--- WHAT TO PRODUCE ---
If a picture appears among the records, leave it out and set down everything else exactly as it stands.

--- DATA FOR ANALYSIS ---
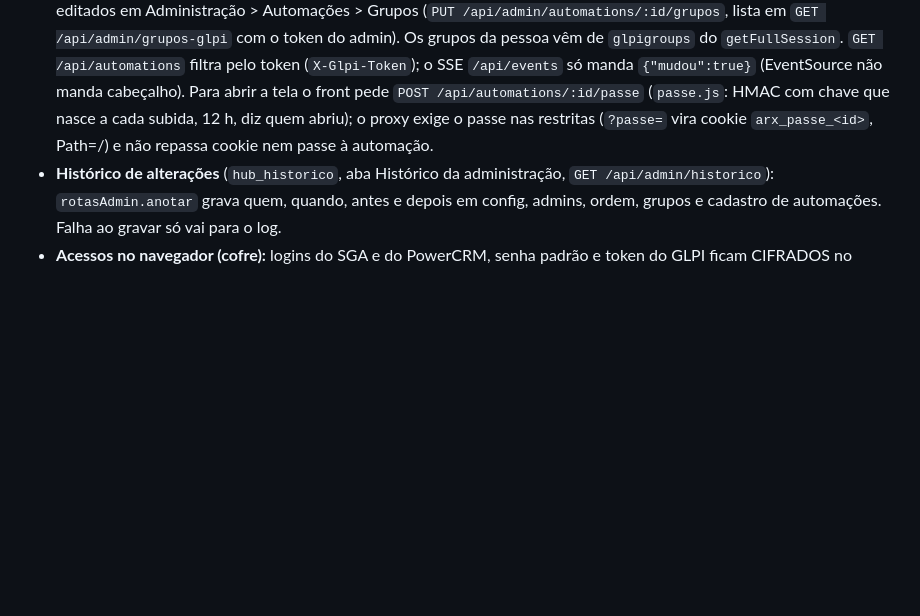
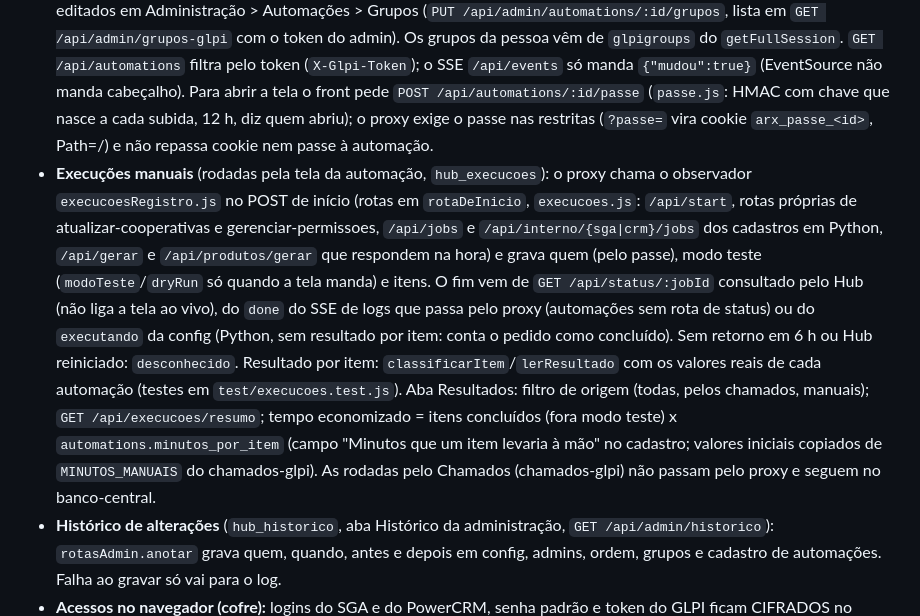
Before and after one commit to zCarlosEduardo/ARX-Hub, a Markdown page: CLAUDE.md, the part around the change. GitHub-like rendering; blank space fills up the shorter version.

Commit message:
docs(hub): execuções manuais no CLAUDE.md
Co-Authored-By: Claude Opus 5.5 <noreply@anthropic.com>

```diff
--- a/CLAUDE.md
+++ b/CLAUDE.md
@@ -29,6 +29,7 @@ cd app && npm test                     # node --test (validação, erros, config
 - **Sem autenticação de propósito**: o Hub vai virar iframe de outro projeto ARX, que cuidará do acesso. Não adicionar auth aqui sem alinhar. Exceção pedida pelo usuário: o cadastro de automações (`POST/PUT/DELETE /api/automations`, `/api/test-connection`, `GET /api/admin/automations/urls`) passa por `rotasAdmin.podeGerenciarAutomacoes`. Tudo se controla na aba **Automações** da administração (seção `automacoes` da config, entregue também por `/api/config-publica`): quem gerencia (`cadastro`: `admins` padrão, ou `todos`), como o endereço aparece para quem não gerencia (`endereco`: `mascarado` ou `oculto`) e se essas pessoas têm "Abrir em nova aba" (`novaAba`). A mesma aba lista as automações com Nova, Editar e Remover (usam o formulário do painel via `window.ArxHubAutomacoes`, registrado no `app.js`) e a ordem.
 - **Proxy reverso (`app/proxy.js`): o navegador nunca vê o endereço das automações.** As telas abrem por `http://<host do Hub>:8318/a/<id>/` (porta `PROXY_PORT`, fixa em 8318 também em `public/app.js` e `public/acessos.js`); os caminhos absolutos das telas (`fetch('/api/start')`) vão para a automação certa pelo Referer (`/a/<id>/`). A porta é separada da 8317 de propósito: na mesma origem, a tela de uma automação poderia ler a chave do cofre na memória do Hub. O front do Hub fala com o chamados-glpi por `/servicos/chamados` (8317). `GET /api/automations` e o SSE mandam só `endereco` mascarado (`app/mascara.js`, `xxx.xxx.xxx.xxx:porta`), sem `url`; admin lê as URLs reais em `GET /api/admin/automations/urls`. O Hub só entrega os acessos do cofre a iframes da porta do proxy. As portas 40xx só respondem em 127.0.0.1 (ver `../ARX-Automacoes/CLAUDE.md`); o Hub está na rede `arx-automacoes_default` e as URLs cadastradas são internas (`http://<container>:<porta>/`). Tela ao vivo VNC: coluna `vnc_porta`, servida em `/a/<id>/vnc/` (o proxy repassa WebSocket). Tags de retorno: `pre-proxy-automacoes`, `pre-rede-interna`.
 - **Grupos do GLPI por automação** (coluna `automations.grupos`, vazio = todos; admin vê tudo; `podeVer` em `admin.js`): editados em Administração > Automações > Grupos (`PUT /api/admin/automations/:id/grupos`, lista em `GET /api/admin/grupos-glpi` com o token do admin). Os grupos da pessoa vêm de `glpigroups` do `getFullSession`. `GET /api/automations` filtra pelo token (`X-Glpi-Token`); o SSE `/api/events` só manda `{"mudou":true}` (EventSource não manda cabeçalho). Para abrir a tela o front pede `POST /api/automations/:id/passe` (`passe.js`: HMAC com chave que nasce a cada subida, 12 h, diz quem abriu); o proxy exige o passe nas restritas (`?passe=` vira cookie `arx_passe_<id>`, Path=/) e não repassa cookie nem passe à automação.
+- **Execuções manuais** (rodadas pela tela da automação, `hub_execucoes`): o proxy chama o observador `execucoesRegistro.js` no POST de início (rotas em `rotaDeInicio`, `execucoes.js`: `/api/start`, rotas próprias de atualizar-cooperativas e gerenciar-permissoes, `/api/jobs` e `/api/interno/{sga|crm}/jobs` dos cadastros em Python, `/api/gerar` e `/api/produtos/gerar` que respondem na hora) e grava quem (pelo passe), modo teste (`modoTeste`/`dryRun` só quando a tela manda) e itens. O fim vem de `GET /api/status/:jobId` consultado pelo Hub (não liga a tela ao vivo), do `done` do SSE de logs que passa pelo proxy (automações sem rota de status) ou do `executando` da config (Python, sem resultado por item: conta o pedido como concluído). Sem retorno em 6 h ou Hub reiniciado: `desconhecido`. Resultado por item: `classificarItem`/`lerResultado` com os valores reais de cada automação (testes em `test/execucoes.test.js`). Aba Resultados: filtro de origem (todas, pelos chamados, manuais); `GET /api/execucoes/resumo`; tempo economizado = itens concluídos (fora modo teste) x `automations.minutos_por_item` (campo "Minutos que um item levaria à mão" no cadastro; valores iniciais copiados de `MINUTOS_MANUAIS` do chamados-glpi). As rodadas pelo Chamados (chamados-glpi) não passam pelo proxy e seguem no banco-central.
 - **Histórico de alterações** (`hub_historico`, aba Histórico da administração, `GET /api/admin/historico`): `rotasAdmin.anotar` grava quem, quando, antes e depois em config, admins, ordem, grupos e cadastro de automações. Falha ao gravar só vai para o log.
 - **Acessos no navegador (cofre):** logins do SGA e do PowerCRM, senha padrão e token do GLPI ficam CIFRADOS no navegador (`app/public/cofre.js`: AES-GCM 256, chave derivada da senha mestra por PBKDF2-SHA256 de 600 mil voltas; a senha mestra e a chave nunca são gravadas, a chave só existe na memória). Trava sozinho em 15 minutos parado. `acessos.js` guarda tudo via cofre (nunca texto puro); acessos antigos em texto puro são migrados quando a pessoa cria o cofre. O token do GLPI também vai pelo cofre (`ArxAcessosHub.definirToken`). **Contexto seguro:** o navegador só libera o WebCrypto em HTTPS ou `localhost`; pelo Hub aberto por `http://IP-da-rede` o `crypto.subtle` não existe (erro "reading 'importKey'"). Por isso o `cofre.js` tem dois motores com o mesmo formato (um cofre abre nos dois): WebCrypto e o **motor de reserva** `app/public/vendor/arx-cripto.min.js` (`@noble/hashes` e `@noble/ciphers` 2.4.0, MIT, licenças em `vendor/arx-cripto.LICENSE.txt`; fonte e receita em `scripts/cripto/entrada.mjs`). No motor de reserva criar ou destravar leva ~1,5 s e a chave fica como bytes na memória (não como CryptoKey não extraível). Nunca escreva criptografia própria. Com HTTPS no Hub o WebCrypto passa a valer sozinho. Sem a senha mestra não há recuperação: "esqueci" apaga o cofre e a pessoa digita tudo de novo. Não é hash: as automações precisam da senha original.
 - **Painel de administração** (`app/public/admin.js`, botão "Administração" só para admins; rotas em `app/rotasAdmin.js`, regras em `app/admin.js`, SQL em `app/repoAdmin.js`, tabelas `hub_admins` e `hub_config`, coluna `automations.ordem`): o Hub continua SEM login; a identidade vem do GLPI (o token do usuário abre uma sessão e `GET /getFullSession` diz quem é, ver `glpi.identificarUsuario`, enviado no cabeçalho `X-Glpi-Token`) e só quem está em `hub_admins` passa. O primeiro admin vem de `HUB_ADMINS_INICIAIS` no compose (nome completo ou login, separados por `;`) e fica preso ao id do GLPI na primeira vez (homônimo não entra). Nunca remove o último admin. Abas: Cofre (ativar ou desativar a senha mestra e o tempo da sessão: dia, horas, aba, pedir), Administradores, Automações (ordem) e WhatsApp (números, grupos, tipos de solicitação, autorizados, reações; **só configuração**: a conexão com o WhatsApp ainda não existe). `GET /api/config-publica` (sem login) entrega só a política do cofre. Identidade do admin não validada contra o GLPI real (campos de `getFullSession`): o painel mostra "Você é ...".
```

--- EXERCISE ANSWER ---
Before and after one commit to zCarlosEduardo/ARX-Hub, a Markdown page: CLAUDE.md, the part around the change. GitHub-like rendering; blank space fills up the shorter version.

Commit message:
docs(hub): execuções manuais no CLAUDE.md
Co-Authored-By: Claude Opus 5.5 <noreply@anthropic.com>

```diff
--- a/CLAUDE.md
+++ b/CLAUDE.md
@@ -29,6 +29,7 @@ cd app && npm test                     # node --test (validação, erros, config
 - **Sem autenticação de propósito**: o Hub vai virar iframe de outro projeto ARX, que cuidará do acesso. Não adicionar auth aqui sem alinhar. Exceção pedida pelo usuário: o cadastro de automações (`POST/PUT/DELETE /api/automations`, `/api/test-connection`, `GET /api/admin/automations/urls`) passa por `rotasAdmin.podeGerenciarAutomacoes`. Tudo se controla na aba **Automações** da administração (seção `automacoes` da config, entregue também por `/api/config-publica`): quem gerencia (`cadastro`: `admins` padrão, ou `todos`), como o endereço aparece para quem não gerencia (`endereco`: `mascarado` ou `oculto`) e se essas pessoas têm "Abrir em nova aba" (`novaAba`). A mesma aba lista as automações com Nova, Editar e Remover (usam o formulário do painel via `window.ArxHubAutomacoes`, registrado no `app.js`) e a ordem.
 - **Proxy reverso (`app/proxy.js`): o navegador nunca vê o endereço das automações.** As telas abrem por `http://<host do Hub>:8318/a/<id>/` (porta `PROXY_PORT`, fixa em 8318 também em `public/app.js` e `public/acessos.js`); os caminhos absolutos das telas (`fetch('/api/start')`) vão para a automação certa pelo Referer (`/a/<id>/`). A porta é separada da 8317 de propósito: na mesma origem, a tela de uma automação poderia ler a chave do cofre na memória do Hub. O front do Hub fala com o chamados-glpi por `/servicos/chamados` (8317). `GET /api/automations` e o SSE mandam só `endereco` mascarado (`app/mascara.js`, `xxx.xxx.xxx.xxx:porta`), sem `url`; admin lê as URLs reais em `GET /api/admin/automations/urls`. O Hub só entrega os acessos do cofre a iframes da porta do proxy. As portas 40xx só respondem em 127.0.0.1 (ver `../ARX-Automacoes/CLAUDE.md`); o Hub está na rede `arx-automacoes_default` e as URLs cadastradas são internas (`http://<container>:<porta>/`). Tela ao vivo VNC: coluna `vnc_porta`, servida em `/a/<id>/vnc/` (o proxy repassa WebSocket). Tags de retorno: `pre-proxy-automacoes`, `pre-rede-interna`.
 - **Grupos do GLPI por automação** (coluna `automations.grupos`, vazio = todos; admin vê tudo; `podeVer` em `admin.js`): editados em Administração > Automações > Grupos (`PUT /api/admin/automations/:id/grupos`, lista em `GET /api/admin/grupos-glpi` com o token do admin). Os grupos da pessoa vêm de `glpigroups` do `getFullSession`. `GET /api/automations` filtra pelo token (`X-Glpi-Token`); o SSE `/api/events` só manda `{"mudou":true}` (EventSource não manda cabeçalho). Para abrir a tela o front pede `POST /api/automations/:id/passe` (`passe.js`: HMAC com chave que nasce a cada subida, 12 h, diz quem abriu); o proxy exige o passe nas restritas (`?passe=` vira cookie `arx_passe_<id>`, Path=/) e não repassa cookie nem passe à automação.
+- **Execuções manuais** (rodadas pela tela da automação, `hub_execucoes`): o proxy chama o observador `execucoesRegistro.js` no POST de início (rotas em `rotaDeInicio`, `execucoes.js`: `/api/start`, rotas próprias de atualizar-cooperativas e gerenciar-permissoes, `/api/jobs` e `/api/interno/{sga|crm}/jobs` dos cadastros em Python, `/api/gerar` e `/api/produtos/gerar` que respondem na hora) e grava quem (pelo passe), modo teste (`modoTeste`/`dryRun` só quando a tela manda) e itens. O fim vem de `GET /api/status/:jobId` consultado pelo Hub (não liga a tela ao vivo), do `done` do SSE de logs que passa pelo proxy (automações sem rota de status) ou do `executando` da config (Python, sem resultado por item: conta o pedido como concluído). Sem retorno em 6 h ou Hub reiniciado: `desconhecido`. Resultado por item: `classificarItem`/`lerResultado` com os valores reais de cada automação (testes em `test/execucoes.test.js`). Aba Resultados: filtro de origem (todas, pelos chamados, manuais); `GET /api/execucoes/resumo`; tempo economizado = itens concluídos (fora modo teste) x `automations.minutos_por_item` (campo "Minutos que um item levaria à mão" no cadastro; valores iniciais copiados de `MINUTOS_MANUAIS` do chamados-glpi). As rodadas pelo Chamados (chamados-glpi) não passam pelo proxy e seguem no banco-central.
 - **Histórico de alterações** (`hub_historico`, aba Histórico da administração, `GET /api/admin/historico`): `rotasAdmin.anotar` grava quem, quando, antes e depois em config, admins, ordem, grupos e cadastro de automações. Falha ao gravar só vai para o log.
 - **Acessos no navegador (cofre):** logins do SGA e do PowerCRM, senha padrão e token do GLPI ficam CIFRADOS no navegador (`app/public/cofre.js`: AES-GCM 256, chave derivada da senha mestra por PBKDF2-SHA256 de 600 mil voltas; a senha mestra e a chave nunca são gravadas, a chave só existe na memória). Trava sozinho em 15 minutos parado. `acessos.js` guarda tudo via cofre (nunca texto puro); acessos antigos em texto puro são migrados quando a pessoa cria o cofre. O token do GLPI também vai pelo cofre (`ArxAcessosHub.definirToken`). **Contexto seguro:** o navegador só libera o WebCrypto em HTTPS ou `localhost`; pelo Hub aberto por `http://IP-da-rede` o `crypto.subtle` não existe (erro "reading 'importKey'"). Por isso o `cofre.js` tem dois motores com o mesmo formato (um cofre abre nos dois): WebCrypto e o **motor de reserva** `app/public/vendor/arx-cripto.min.js` (`@noble/hashes` e `@noble/ciphers` 2.4.0, MIT, licenças em `vendor/arx-cripto.LICENSE.txt`; fonte e receita em `scripts/cripto/entrada.mjs`). No motor de reserva criar ou destravar leva ~1,5 s e a chave fica como bytes na memória (não como CryptoKey não extraível). Nunca escreva criptografia própria. Com HTTPS no Hub o WebCrypto passa a valer sozinho. Sem a senha mestra não há recuperação: "esqueci" apaga o cofre e a pessoa digita tudo de novo. Não é hash: as automações precisam da senha original.
 - **Painel de administração** (`app/public/admin.js`, botão "Administração" só para admins; rotas em `app/rotasAdmin.js`, regras em `app/admin.js`, SQL em `app/repoAdmin.js`, tabelas `hub_admins` e `hub_config`, coluna `automations.ordem`): o Hub continua SEM login; a identidade vem do GLPI (o token do usuário abre uma sessão e `GET /getFullSession` diz quem é, ver `glpi.identificarUsuario`, enviado no cabeçalho `X-Glpi-Token`) e só quem está em `hub_admins` passa. O primeiro admin vem de `HUB_ADMINS_INICIAIS` no compose (nome completo ou login, separados por `;`) e fica preso ao id do GLPI na primeira vez (homônimo não entra). Nunca remove o último admin. Abas: Cofre (ativar ou desativar a senha mestra e o tempo da sessão: dia, horas, aba, pedir), Administradores, Automações (ordem) e WhatsApp (números, grupos, tipos de solicitação, autorizados, reações; **só configuração**: a conexão com o WhatsApp ainda não existe). `GET /api/config-publica` (sem login) entrega só a política do cofre. Identidade do admin não validada contra o GLPI real (campos de `getFullSession`): o painel mostra "Você é ...".
```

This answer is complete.